Officially I guess you can call this the off season for many teachers, the time when schools close for the year, graduations happen, grades are posted, and vacations scheduled. But there is no off season for learning.
In my few days between closing my elementary classroom and beginning a fast-paced four weeks facilitating our SDAWP Summer Invitational Institute, I have taken some time for myself (most notably, a morning lounging in bed well past my usual 5:30am wake up time)…and for some off season learning.
I’ve spent an inordinate amount of time driving the freeways between San Diego and Los Angeles over the last week, experiencing the traffic flow (or lack of flow), talking with people who live in the LA area, and spending time exploring this rich and varied place. In some places driving great distances is the norm. I have cousins in Washington state who think nothing of jumping in the car and driving for hours across the state to have lunch with a friend or relative and then head back home. And then there are people in my own community who resist a drive south of the racetrack because they don’t want to deal with the traffic that is common on the nearby freeway interchange.
As I planned a trip to the LA area to visit my son this week, we brainstormed interesting things to do and places to take photos…and there are many. I carefully planned my own commute to try to avoid morning rush hour (or is that hours?), and found myself thinking about the factors that essentially wall people in their communities…and traffic and transportation are definitely some of them. With the luxury of a car, I can go places without scoping out bus stops or worrying if someone peed on the seat of the train (had a conversation about this with a lovely young woman who had to buy a new outfit at the conference I was attending because of this issue). But honestly, I’m not so sure just how far I would travel if I had to deal with this kind of gridlock daily.
As we headed out toward Malibu to explore the coastline, my son explained that he tries not to go more than 15 miles from where he lives (and sometimes that 15 miles can easily take an hour to traverse), that it just takes too much time and effort.

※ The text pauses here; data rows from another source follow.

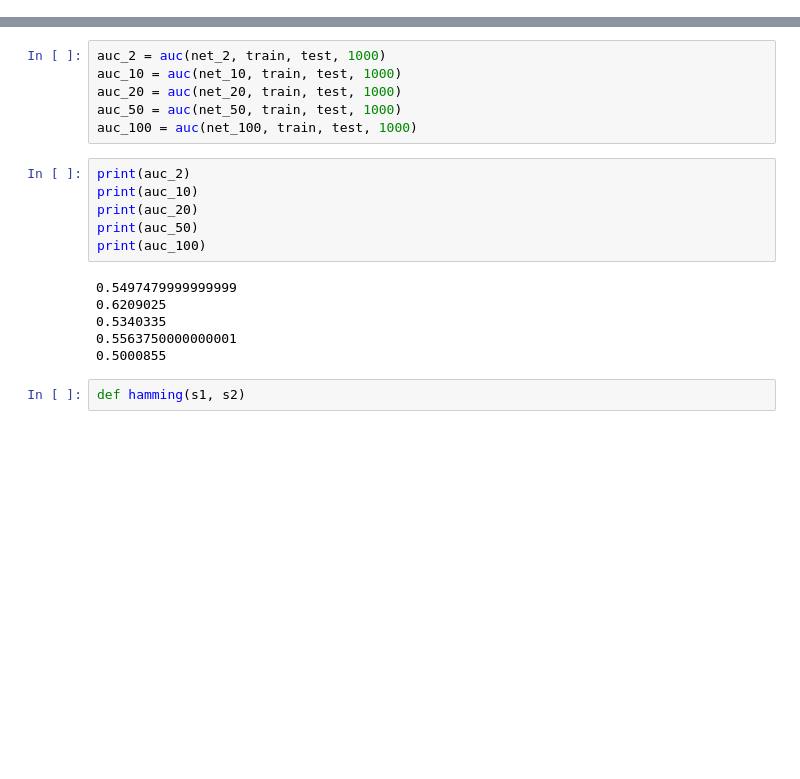
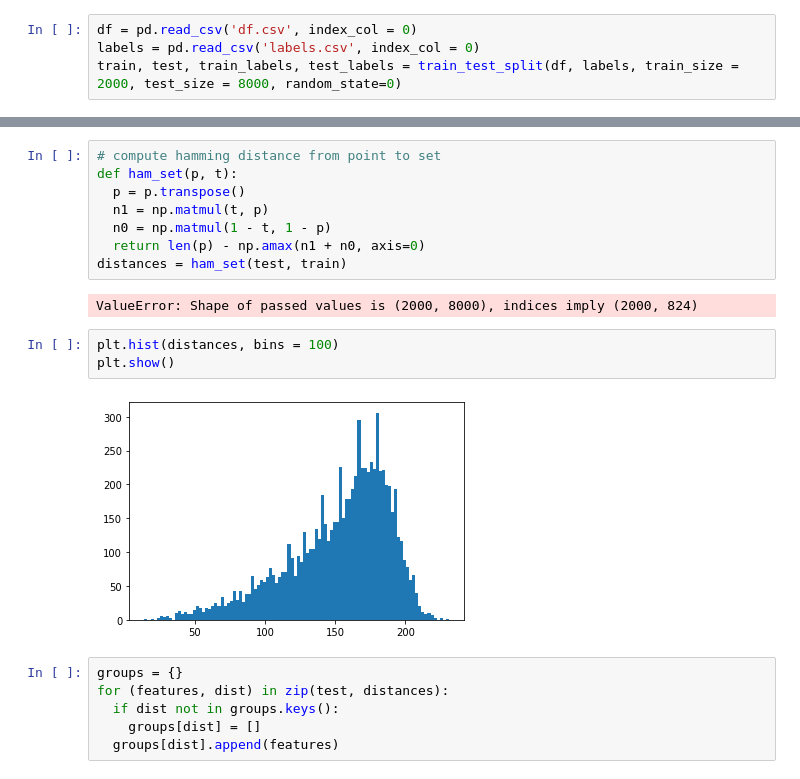
Before and after one commit to mbpereira49/inferenceattacks, a Jupyter notebook: Classifier.ipynb, the cells around one changed output, grey strips where cells are left out. Saved outputs shown, nothing was run; the diff lists cells and outputs as text; blank space fills up the shorter version.

```diff
--- a/Classifier.ipynb
+++ b/Classifier.ipynb
@@ -28,0 +14,4 @@ train, test = train_test_split(df.values, train_size = 8000, test_size = 2000)
+# %%
+df = pd.read_csv('df.csv', index_col = 0)
+labels = pd.read_csv('labels.csv', index_col = 0)
+train, test, train_labels, test_labels = train_test_split(df, labels, train_size = 2000, test_size = 8000, random_state=0)
@@ -131,20 +158,21 @@ def auc(model, train, test, sample_size):
-# %%
-auc_2 = auc(net_2, train, test, 1000)
-auc_10 = auc(net_10, train, test, 1000)
-auc_20 = auc(net_20, train, test, 1000)
-auc_50 = auc(net_50, train, test, 1000)
-auc_100 = auc(net_100, train, test, 1000)
-# %%
-print(auc_2)
-print(auc_10)
-print(auc_20)
-print(auc_50)
-print(auc_100)
-# %% [output]
-0.5497479999999999
-0.6209025
-0.5340335
-0.5563750000000001
-0.5000855
-# %%
-def hamming(s1, s2)
+# %%
+# compute hamming distance from point to set
+def ham_set(p, t):
+  p = p.transpose()
+  n1 = np.matmul(t, p)
+  n0 = np.matmul(1 - t, 1 - p)
+  return len(p) - np.amax(n1 + n0, axis=0)
+distances = ham_set(test, train)
+# %% [output]
+ValueError: Shape of passed values is (2000, 8000), indices imply (2000, 824)
+# %%
+plt.hist(distances, bins = 100)
+plt.show()
+# %% [output]
+[figure, added]
+# %%
+groups = {}
+for (features, dist) in zip(test, distances):
+  if dist not in groups.keys():
+    groups[dist] = []
+  groups[dist].append(features)
```
Also changed, not shown: parts of 14 cells of this notebook, 2 other files.
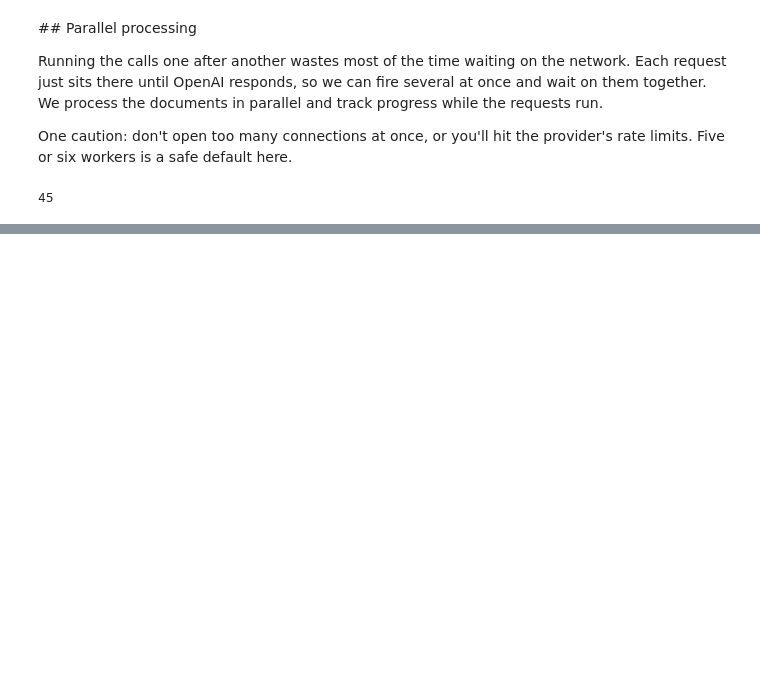
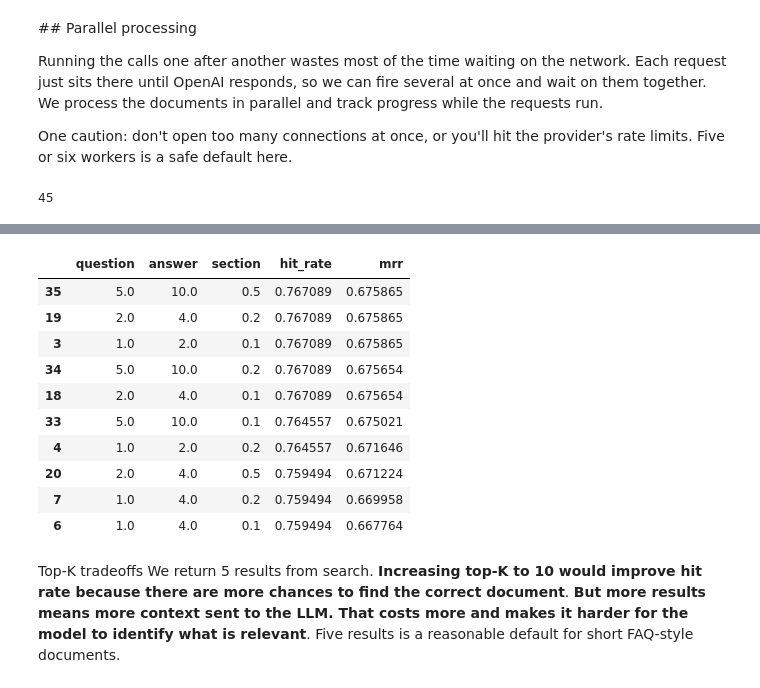
Before and after one commit to nicolas-hbt/llm-zoomcamp-2026, a Jupyter notebook: 04-orchestration/notebook.ipynb, the cells around one changed output, grey strips where cells are left out. Cells and saved outputs as stored; diff of their text form; code cells hidden in the pictures; blank space fills up the shorter version.

```diff
--- a/04-orchestration/notebook.ipynb
+++ b/04-orchestration/notebook.ipynb
@@ -257,0 +520,41 @@ df_ground_truth.to_csv("ground_truth-new.csv", index=False)
+# %%
+def search_boosts(query, question_boost, answer_boost, section_boost):
+    boost_dict = {
+        "question": question_boost,
+        "section": section_boost,
+        "answer": answer_boost,
+    }
+
+    return index.search(
+        query,
+        num_results=5,
+        boost_dict=boost_dict,
+    )
+# %%
+results = []
+
+for question_boost in [1.0, 2.0, 5.0]:
+    for answer_boost in [1.0, 2.0, 4.0, 10.0]:
+        for section_boost in [0.1, 0.2, 0.5]:
+            print(
+                f"Evaluating question_boost={question_boost},"
+                f" answer_boost={answer_boost},"
+                f" section_boost={section_boost}..."
+            )
+            result = evaluate(
+                ground_truth,
+                lambda query, question_boost=question_boost, answer_boost=answer_boost, section_boost=section_boost: search_boosts(
+                    query,
+                    question_boost,
+                    answer_boost,
+                    section_boost
+                )
+            )
+
+            results.append({
+                "question": question_boost,
+                "answer": answer_boost,
+                "section": section_boost,
+                "hit_rate": result["hit_rate"],
+                "mrr": result["mrr"],
+            })
@@ -257,0 +575,15 @@ df_ground_truth.to_csv("ground_truth-new.csv", index=False)
+# %%
+df_results = pd.DataFrame(results)
+df_results.sort_values("mrr", ascending=False).head(10)
+# %% [output]
+|  | question | answer | section | hit_rate | mrr |
+| 35 | 5.0 | 10.0 | 0.5 | 0.767089 | 0.675865 |
+| 19 | 2.0 | 4.0 | 0.2 | 0.767089 | 0.675865 |
+| 3 | 1.0 | 2.0 | 0.1 | 0.767089 | 0.675865 |
+| 34 | 5.0 | 10.0 | 0.2 | 0.767089 | 0.675654 |
+| 18 | 2.0 | 4.0 | 0.1 | 0.767089 | 0.675654 |
+| 33 | 5.0 | 10.0 | 0.1 | 0.764557 | 0.675021 |
+| 4 | 1.0 | 2.0 | 0.2 | 0.764557 | 0.671646 |
+| 20 | 2.0 | 4.0 | 0.5 | 0.759494 | 0.671224 |
+| 7 | 1.0 | 4.0 | 0.2 | 0.759494 | 0.669958 |
+| 6 | 1.0 | 4.0 | 0.1 | 0.759494 | 0.667764 |
@@ -257,0 +603,3 @@ df_ground_truth.to_csv("ground_truth-new.csv", index=False)
+# %% [markdown]
+Top-K tradeoffs
+We return 5 results from search. **Increasing top-K to 10 would improve hit rate because there are more chances to find the correct document**. **But more results means more context sent to the LLM. That costs more and makes it harder for the model to identify what is relevant**. Five results is a reasonable default for short FAQ-style documents.
```
Also changed, not shown: parts of 89 cells of this notebook, 5 other files.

And there really is no off season for traffic in LA. But he’s a good son and humors his mom, and we did work to time our trip to avoid the peak traffic times.
Not too many miles from the urban centers of LA are long stretches of beautiful beaches and magnificent canyons. I love the character of piers–it seems that each has its own personality. And in the gray overcast that if typical coastal SoCal June gloom, we met up with these seagulls who posed perfectly for my shot.
They’ve learned that most people are more interested in taking photos than in bothering them, letting us get quite close. One of the things I hate most about the coastal grays of May and June is the way it washes all the colors out of the surroundings. But looking down below the pier, I was able to see the turquoises, greens and blues of the water.
And some miles further north we found Matador beach, a place with huge rocks that jut out of the sand. Gray weather doesn’t deter determined beach goers–there were plenty of people at the beach. The tide was fairly high and people were tucked into openings along the cliff face watching children race the waves in hallways carved from rock.
In one of the openings sat a couple of lobster traps washed up on the shore. I leaned in close with my macro lens to capture some of the complexities of the trap…and very nearly drenched my shoes with the wave that snuck up. Luckily, I had a graceful moment and lifted my foot just before the wave broke…and still got the shot!
Rather than finding the freeway to get back, we headed down a canyon with majestic views of the hillsides. In spite of the drought, you can see that we’ve had some recent rains.
And I love the way that urban flowers (some might call them weeds), find cracks in the asphalt to grow and blossom.
And like the urban flowers, humans also find ways to grow and blossom. LA has a variety of unique communities and many many walls painted with murals, colorful artwork that speaks to the resilience of the human spirit.
And if you look closely you can find the beauty in the ordinary–the shadows cast on old brick buildings, the way the light plays in the treetops as the sun begins to dip…
And if I had been able to stay late enough, I would have seen these chandeliers lit as they hung from the old oak tree…but there is something beautiful and interesting about seeing them in silhouette on among the longest of days this year.
It’s hard to believe that I have lived most of my life in Southern California and only recently begun to explore Los Angeles. You don’t have to go far to travel to new heights and experiences…mostly what you need to fresh eyes, and it doesn’t hurt to have a camera handy! I love that there is no off season for learning…it’s a daily adventure!
(And #CLMOOC starts today…more ways to learn and play! Feel free to join in the fun.)